§ Information shown:
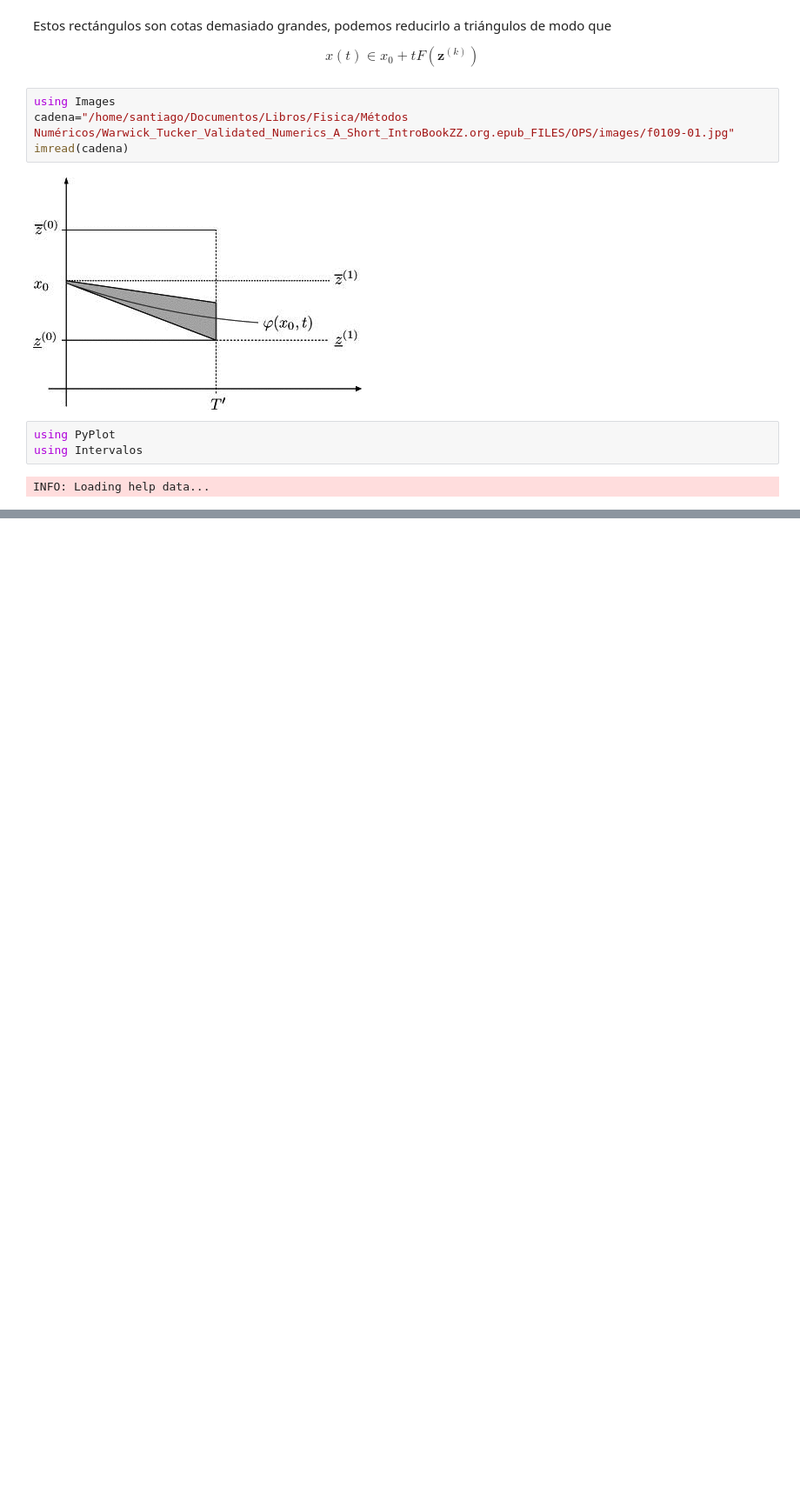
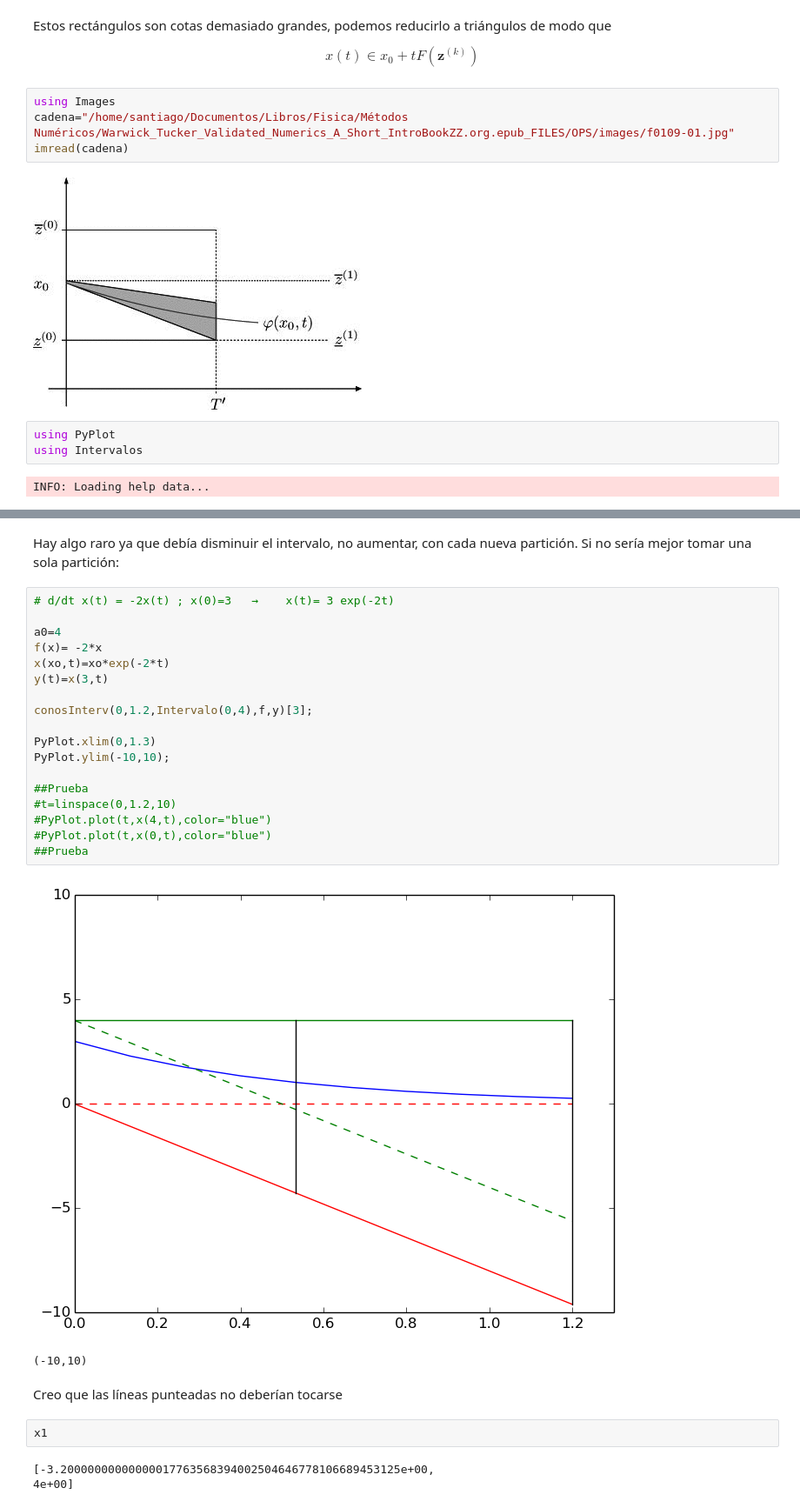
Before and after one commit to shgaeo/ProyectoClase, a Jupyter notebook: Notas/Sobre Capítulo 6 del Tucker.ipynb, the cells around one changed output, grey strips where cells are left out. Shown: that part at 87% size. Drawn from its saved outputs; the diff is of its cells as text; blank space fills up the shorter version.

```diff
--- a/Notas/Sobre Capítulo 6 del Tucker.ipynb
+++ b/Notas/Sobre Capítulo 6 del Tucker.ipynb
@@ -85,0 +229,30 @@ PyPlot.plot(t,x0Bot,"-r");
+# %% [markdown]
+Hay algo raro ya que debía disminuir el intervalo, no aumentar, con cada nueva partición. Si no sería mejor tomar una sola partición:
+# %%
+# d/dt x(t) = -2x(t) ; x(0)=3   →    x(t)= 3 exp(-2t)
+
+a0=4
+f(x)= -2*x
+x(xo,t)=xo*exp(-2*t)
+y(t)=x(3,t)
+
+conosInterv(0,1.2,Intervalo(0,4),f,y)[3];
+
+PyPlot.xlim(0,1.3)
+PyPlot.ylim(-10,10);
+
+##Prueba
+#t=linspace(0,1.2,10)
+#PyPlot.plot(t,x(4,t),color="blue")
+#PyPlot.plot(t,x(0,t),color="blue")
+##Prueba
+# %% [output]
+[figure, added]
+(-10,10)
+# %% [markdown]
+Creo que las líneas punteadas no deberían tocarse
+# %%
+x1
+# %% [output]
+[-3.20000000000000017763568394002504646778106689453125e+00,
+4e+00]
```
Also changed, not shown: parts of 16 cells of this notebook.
...
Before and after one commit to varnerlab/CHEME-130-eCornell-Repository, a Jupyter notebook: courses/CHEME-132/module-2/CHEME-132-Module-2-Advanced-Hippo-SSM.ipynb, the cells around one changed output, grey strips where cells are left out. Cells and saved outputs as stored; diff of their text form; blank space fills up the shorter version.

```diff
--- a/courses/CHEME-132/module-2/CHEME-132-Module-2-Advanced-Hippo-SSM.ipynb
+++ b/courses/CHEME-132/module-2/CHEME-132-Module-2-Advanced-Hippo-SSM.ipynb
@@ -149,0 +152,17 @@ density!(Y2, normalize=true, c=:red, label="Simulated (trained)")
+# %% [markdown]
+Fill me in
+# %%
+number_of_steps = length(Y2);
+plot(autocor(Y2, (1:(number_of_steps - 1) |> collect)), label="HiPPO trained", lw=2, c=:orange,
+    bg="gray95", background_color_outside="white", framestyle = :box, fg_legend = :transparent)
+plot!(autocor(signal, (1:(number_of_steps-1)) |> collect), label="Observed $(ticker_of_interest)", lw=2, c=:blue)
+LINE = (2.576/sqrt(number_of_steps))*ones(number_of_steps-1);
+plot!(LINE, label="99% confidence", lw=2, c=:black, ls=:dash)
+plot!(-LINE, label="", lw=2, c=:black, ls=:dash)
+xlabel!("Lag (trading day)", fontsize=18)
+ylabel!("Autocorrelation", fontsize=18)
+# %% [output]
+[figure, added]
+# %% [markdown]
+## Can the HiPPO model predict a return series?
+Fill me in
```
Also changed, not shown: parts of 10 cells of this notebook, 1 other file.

§ Required action:
Find how many lines of the listing include the word "Capítulo", and state that number by itself.

§ Task solution:
3